Visit FloodSmart.gov to find essential information and tools that will help remind your customers to prepare for the dangers of flooding all year long, and please share these interactive resources with your customers, colleagues and partners as well.
Cost-of-Flooding Tool: Gives consumers an estimate of how much they will have to pay to repair their properties based on various levels of flooding.
One-Step Flood Risk Profile Assessment Tool: Enables consumers to enter their address and learn about their property’s flood risk.
Hurricane Flooding Fact Sheets: Explains hurricane season risks.
Hurricane Season Widget: A simple interactive application that you can post to your website that includes helpful flood risk/flood insurance information and tips for your customers.
Levee Simulator: Demonstrates how levees work and the risks home and business owners face when they fail.
As many of us consider downsizing, condominiums or co-ops may become an attractive alternative to the responsibilities that go along with single-family home ownership. But sometimes questions arise with regard to responsibility for and ownership of various parts of the property. Obviously, you — the unit owner — own your personal property, like your sofa and bedroom dresser. But what about the interior walls, plumbing and other parts of the property? Those questions often lead to concerns about insurance. How do you know what insurance you need?
Who owns what?
When a condominium or co-op is being built, the developer creates a declaration that provides the organizational structure. This declaration usually becomes the guiding document for the association and each unit owner because it outlines the common elements — parts of the property owned and shared among all unit owners — that are the association’s responsibility. The association normally obtains an insurance policy to cover association property and liability. As the unit owner, you buy insurance to cover your personal property and liability, as well as building property that’s defined as part of the condominium unit and for which you’re responsible under your association’s documents.
The “association policy” — Sometimes called the “master policy,” this is provided by the condo/co-op board, and generally insures the common areas for both liability and property damage — the roof, basement, elevator, boiler, pool and walkways, for instance.
Your individual condo policy — This covers your personal possessions and provides additional living expenses in the event your unit becomes uninhabitable due to damage caused by fire, tornado or other covered loss. Typically, your policy would include personal liability, unit owner’s building property and loss assessment coverage as well.
Let’s work together
Insurance coverage for condo or co-op owners can get complicated, so call me. I can answer your questions about the condo policy, explain coverage provisions and identify discounts for which you may qualify and deductibles you may choose. And if you’re sticking with your single-family home — or if you rent — I can help you with that as well. Forward this to someone you know — I can help them, too.

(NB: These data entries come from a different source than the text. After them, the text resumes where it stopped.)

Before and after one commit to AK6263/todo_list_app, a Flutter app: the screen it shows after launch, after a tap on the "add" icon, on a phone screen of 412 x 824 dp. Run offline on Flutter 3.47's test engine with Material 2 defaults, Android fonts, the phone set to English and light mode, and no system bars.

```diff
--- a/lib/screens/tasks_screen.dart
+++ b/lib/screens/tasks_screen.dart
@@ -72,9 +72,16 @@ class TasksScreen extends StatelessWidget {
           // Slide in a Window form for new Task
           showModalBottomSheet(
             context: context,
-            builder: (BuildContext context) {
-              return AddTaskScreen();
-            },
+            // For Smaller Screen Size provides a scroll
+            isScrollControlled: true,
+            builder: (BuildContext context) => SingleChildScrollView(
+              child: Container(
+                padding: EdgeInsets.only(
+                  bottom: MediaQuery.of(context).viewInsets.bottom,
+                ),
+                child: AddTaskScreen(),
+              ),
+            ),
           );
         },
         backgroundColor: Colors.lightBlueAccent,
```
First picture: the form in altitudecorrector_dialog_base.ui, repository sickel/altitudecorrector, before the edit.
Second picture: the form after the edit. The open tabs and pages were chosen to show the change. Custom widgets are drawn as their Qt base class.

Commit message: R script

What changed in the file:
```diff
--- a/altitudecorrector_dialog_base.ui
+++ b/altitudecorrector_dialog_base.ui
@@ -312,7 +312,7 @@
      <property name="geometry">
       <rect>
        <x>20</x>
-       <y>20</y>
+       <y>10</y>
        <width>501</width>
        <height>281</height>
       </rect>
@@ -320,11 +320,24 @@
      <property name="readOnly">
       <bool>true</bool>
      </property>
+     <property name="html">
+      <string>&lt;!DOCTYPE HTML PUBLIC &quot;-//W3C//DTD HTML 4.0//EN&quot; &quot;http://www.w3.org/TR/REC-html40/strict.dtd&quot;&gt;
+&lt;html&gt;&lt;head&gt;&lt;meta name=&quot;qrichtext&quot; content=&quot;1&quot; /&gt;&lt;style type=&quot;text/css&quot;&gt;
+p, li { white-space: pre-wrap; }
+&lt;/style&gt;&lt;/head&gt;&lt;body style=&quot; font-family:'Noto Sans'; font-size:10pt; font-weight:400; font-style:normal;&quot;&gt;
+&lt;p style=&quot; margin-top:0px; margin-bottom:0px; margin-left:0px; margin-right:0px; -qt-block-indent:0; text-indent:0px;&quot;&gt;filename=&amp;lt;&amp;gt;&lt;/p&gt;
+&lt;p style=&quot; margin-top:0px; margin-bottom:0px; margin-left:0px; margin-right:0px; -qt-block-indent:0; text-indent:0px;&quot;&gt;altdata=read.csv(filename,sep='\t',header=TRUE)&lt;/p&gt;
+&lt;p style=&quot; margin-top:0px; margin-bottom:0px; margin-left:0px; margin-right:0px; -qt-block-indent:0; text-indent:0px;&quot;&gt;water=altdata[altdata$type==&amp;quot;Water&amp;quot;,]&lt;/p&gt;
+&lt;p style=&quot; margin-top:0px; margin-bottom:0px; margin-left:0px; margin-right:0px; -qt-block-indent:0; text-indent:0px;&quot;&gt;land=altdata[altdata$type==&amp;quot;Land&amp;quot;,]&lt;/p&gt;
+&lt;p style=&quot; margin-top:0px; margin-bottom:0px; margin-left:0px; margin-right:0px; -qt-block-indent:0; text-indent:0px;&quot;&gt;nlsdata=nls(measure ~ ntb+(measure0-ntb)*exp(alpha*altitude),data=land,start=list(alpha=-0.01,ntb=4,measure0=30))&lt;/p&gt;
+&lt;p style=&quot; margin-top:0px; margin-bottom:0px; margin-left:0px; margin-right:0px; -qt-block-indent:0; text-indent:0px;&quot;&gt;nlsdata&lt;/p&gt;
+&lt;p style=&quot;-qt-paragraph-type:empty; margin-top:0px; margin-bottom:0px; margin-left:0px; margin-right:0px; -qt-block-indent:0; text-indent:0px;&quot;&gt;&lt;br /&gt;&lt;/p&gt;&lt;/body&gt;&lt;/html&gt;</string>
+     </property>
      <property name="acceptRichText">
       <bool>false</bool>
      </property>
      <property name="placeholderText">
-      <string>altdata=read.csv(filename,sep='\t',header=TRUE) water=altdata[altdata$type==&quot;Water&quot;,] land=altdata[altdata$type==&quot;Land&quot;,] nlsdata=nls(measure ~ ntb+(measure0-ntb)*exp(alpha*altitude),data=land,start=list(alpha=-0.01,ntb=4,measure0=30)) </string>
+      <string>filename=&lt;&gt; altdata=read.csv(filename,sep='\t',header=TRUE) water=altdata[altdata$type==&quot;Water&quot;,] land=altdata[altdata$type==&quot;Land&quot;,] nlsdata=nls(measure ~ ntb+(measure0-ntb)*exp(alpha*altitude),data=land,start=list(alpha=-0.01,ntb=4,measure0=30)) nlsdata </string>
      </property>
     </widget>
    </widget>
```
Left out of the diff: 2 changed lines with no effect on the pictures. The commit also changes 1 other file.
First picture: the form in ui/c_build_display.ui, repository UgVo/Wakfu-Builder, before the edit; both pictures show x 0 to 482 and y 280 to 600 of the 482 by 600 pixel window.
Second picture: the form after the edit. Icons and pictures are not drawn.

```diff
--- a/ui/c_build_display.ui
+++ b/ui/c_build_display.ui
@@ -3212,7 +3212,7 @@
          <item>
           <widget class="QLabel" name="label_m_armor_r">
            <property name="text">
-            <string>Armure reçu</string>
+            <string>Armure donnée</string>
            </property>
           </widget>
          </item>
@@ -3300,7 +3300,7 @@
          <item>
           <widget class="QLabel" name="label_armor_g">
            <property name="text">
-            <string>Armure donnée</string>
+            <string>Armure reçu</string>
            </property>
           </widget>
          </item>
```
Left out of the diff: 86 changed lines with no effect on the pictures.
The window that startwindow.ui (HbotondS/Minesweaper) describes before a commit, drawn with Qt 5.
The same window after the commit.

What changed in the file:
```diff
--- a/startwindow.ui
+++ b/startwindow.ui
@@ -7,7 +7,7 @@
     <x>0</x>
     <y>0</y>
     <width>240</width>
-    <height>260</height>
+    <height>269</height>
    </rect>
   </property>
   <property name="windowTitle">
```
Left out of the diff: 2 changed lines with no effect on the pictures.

Wednesday, August 3, 2011
There's more to buying a car than picking the paint color and upholstery. That's the fun part. Truth is, buying a car is a major purchase, and if you're financing your car with an auto loan, it's a significant financial commitment that will impact your finances for years to come.
Whether you're buying or leasing, there are important insurance considerations to take into account. Depending on your lease, you may be required to purchase more coverage than you might have if you were buying the vehicle. Also, some cars are simply more expensive to insure than others, whether because of safety records, theft statistics, or even how you plan to use the vehicle.
If you're considering several models and can't decide, your Farmers agent can help you make an informed decision. Contact them for coverage price comparisons for the models you're interested in. A higher -- or lower -- insurance coverage premium may make the decision for you!